» WHAT YOU NEED TO DO:
Return only the number of lines in the entries below that hold the word "vertical".

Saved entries
□ □ □ □ □

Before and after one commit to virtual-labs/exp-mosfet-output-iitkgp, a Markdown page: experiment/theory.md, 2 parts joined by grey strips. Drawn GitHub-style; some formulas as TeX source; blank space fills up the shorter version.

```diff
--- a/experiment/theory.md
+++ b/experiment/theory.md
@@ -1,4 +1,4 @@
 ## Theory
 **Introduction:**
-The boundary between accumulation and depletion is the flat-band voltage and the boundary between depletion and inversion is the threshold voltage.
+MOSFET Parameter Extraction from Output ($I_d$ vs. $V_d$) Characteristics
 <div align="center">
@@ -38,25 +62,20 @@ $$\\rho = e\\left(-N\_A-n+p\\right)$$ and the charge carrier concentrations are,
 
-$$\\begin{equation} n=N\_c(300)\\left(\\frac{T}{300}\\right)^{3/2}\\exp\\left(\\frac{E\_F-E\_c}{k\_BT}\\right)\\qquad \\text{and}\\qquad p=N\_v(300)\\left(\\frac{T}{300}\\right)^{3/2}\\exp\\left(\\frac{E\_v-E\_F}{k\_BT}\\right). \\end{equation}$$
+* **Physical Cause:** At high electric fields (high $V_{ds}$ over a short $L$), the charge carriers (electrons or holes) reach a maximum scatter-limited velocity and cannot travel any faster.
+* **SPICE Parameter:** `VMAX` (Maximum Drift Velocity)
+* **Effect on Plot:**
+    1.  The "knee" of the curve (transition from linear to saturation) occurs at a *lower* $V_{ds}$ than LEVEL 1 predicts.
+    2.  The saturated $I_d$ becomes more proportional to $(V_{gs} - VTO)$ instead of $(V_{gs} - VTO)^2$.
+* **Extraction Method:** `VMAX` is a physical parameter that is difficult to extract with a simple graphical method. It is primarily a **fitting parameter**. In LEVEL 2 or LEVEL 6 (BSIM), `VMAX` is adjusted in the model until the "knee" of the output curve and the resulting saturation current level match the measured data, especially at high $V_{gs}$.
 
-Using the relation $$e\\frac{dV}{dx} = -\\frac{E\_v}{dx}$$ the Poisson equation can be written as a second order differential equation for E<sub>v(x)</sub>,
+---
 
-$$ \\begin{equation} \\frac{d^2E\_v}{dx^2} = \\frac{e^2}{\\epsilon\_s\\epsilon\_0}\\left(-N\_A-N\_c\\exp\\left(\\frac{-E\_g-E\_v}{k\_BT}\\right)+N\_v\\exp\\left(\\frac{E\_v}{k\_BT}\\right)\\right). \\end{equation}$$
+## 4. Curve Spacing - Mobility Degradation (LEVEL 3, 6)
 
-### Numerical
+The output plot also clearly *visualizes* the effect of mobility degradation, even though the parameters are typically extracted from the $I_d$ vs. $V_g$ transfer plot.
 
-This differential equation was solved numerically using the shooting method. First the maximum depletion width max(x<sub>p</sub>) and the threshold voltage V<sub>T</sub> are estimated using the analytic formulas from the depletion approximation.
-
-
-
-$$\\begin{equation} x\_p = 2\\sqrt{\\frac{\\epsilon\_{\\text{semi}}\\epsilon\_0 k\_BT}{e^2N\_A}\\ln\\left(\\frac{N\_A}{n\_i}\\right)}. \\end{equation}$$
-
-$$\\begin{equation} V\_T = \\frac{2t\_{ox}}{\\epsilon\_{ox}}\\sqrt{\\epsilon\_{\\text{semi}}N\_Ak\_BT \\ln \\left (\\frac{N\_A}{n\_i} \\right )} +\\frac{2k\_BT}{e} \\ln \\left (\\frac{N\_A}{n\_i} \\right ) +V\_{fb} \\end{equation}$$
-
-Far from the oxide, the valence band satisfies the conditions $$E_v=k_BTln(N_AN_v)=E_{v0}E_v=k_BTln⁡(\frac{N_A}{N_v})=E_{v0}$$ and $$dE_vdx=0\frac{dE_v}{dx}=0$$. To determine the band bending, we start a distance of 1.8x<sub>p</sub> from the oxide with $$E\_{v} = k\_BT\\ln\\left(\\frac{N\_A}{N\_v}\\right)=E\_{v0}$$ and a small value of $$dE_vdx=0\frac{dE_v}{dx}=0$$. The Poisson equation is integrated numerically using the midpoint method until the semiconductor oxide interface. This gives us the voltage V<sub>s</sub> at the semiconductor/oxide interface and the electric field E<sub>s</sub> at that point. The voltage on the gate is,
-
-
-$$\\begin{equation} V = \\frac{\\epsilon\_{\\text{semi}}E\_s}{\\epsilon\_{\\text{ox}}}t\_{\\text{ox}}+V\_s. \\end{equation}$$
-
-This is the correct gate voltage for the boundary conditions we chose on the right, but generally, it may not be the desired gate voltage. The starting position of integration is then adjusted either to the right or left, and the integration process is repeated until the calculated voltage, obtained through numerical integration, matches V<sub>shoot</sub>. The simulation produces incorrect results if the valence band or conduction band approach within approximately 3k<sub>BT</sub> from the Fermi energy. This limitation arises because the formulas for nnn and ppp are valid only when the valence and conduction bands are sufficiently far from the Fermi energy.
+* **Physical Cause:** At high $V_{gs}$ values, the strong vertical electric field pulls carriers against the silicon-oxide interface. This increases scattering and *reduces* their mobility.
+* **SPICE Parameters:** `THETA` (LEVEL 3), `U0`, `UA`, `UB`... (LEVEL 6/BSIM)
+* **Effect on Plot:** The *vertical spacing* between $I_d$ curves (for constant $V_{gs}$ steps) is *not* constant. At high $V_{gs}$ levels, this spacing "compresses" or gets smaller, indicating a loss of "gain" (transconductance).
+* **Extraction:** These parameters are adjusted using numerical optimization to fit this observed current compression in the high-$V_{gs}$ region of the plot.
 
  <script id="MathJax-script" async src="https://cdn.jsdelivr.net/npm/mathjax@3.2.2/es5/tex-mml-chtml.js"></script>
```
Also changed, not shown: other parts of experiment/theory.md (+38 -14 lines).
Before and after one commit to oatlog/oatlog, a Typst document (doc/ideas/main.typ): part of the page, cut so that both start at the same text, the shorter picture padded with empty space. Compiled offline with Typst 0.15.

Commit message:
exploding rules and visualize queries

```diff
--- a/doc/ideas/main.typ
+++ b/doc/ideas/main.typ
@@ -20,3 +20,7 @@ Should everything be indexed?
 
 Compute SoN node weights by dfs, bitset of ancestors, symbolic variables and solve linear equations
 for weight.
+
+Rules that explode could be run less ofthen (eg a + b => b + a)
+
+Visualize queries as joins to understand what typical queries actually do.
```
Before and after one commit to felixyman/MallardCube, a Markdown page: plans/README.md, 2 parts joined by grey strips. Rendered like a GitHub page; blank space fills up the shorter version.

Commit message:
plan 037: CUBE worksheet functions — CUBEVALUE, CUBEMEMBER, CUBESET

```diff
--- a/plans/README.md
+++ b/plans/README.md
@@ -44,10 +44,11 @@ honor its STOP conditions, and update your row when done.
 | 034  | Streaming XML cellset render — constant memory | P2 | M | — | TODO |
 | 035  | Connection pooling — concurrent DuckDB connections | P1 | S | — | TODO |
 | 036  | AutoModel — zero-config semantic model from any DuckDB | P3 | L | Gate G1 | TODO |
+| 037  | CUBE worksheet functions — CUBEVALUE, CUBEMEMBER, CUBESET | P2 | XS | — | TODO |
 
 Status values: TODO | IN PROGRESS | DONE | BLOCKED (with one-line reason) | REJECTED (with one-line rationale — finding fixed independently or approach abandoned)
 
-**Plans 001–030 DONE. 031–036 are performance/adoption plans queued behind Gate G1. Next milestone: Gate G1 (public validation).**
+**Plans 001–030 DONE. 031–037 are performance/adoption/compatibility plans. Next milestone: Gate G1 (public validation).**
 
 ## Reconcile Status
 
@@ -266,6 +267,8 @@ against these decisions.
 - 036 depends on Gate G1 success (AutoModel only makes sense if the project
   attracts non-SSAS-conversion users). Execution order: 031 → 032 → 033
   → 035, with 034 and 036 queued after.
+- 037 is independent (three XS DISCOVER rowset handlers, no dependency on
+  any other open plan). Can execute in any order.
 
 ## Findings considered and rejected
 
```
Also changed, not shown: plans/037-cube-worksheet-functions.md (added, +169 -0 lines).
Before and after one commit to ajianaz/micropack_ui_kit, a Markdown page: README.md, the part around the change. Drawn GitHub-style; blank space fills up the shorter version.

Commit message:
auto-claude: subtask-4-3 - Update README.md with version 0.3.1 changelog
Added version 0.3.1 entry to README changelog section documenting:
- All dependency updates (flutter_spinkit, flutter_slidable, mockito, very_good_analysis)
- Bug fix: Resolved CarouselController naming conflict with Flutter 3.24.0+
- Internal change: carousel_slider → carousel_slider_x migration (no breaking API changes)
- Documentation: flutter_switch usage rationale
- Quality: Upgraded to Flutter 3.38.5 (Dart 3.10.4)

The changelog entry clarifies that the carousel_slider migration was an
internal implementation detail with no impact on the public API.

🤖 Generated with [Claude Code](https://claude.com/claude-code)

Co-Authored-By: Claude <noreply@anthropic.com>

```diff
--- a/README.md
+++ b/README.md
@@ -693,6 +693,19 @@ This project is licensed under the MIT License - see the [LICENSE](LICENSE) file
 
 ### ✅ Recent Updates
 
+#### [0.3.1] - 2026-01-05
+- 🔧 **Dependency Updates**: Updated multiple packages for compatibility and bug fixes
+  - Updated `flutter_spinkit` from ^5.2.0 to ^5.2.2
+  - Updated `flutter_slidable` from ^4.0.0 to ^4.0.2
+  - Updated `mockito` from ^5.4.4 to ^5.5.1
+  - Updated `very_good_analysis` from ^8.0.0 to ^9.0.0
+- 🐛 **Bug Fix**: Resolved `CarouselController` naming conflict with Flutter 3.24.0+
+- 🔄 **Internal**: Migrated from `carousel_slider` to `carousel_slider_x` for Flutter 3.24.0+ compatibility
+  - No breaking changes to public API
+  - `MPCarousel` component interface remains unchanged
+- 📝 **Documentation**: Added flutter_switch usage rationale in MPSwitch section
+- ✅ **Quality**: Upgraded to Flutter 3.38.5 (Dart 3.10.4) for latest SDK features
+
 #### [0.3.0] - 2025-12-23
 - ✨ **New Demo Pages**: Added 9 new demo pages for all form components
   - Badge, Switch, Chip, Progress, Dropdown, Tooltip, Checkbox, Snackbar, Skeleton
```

□ □ □ □ □

» COMPLETED EXERCISE:
2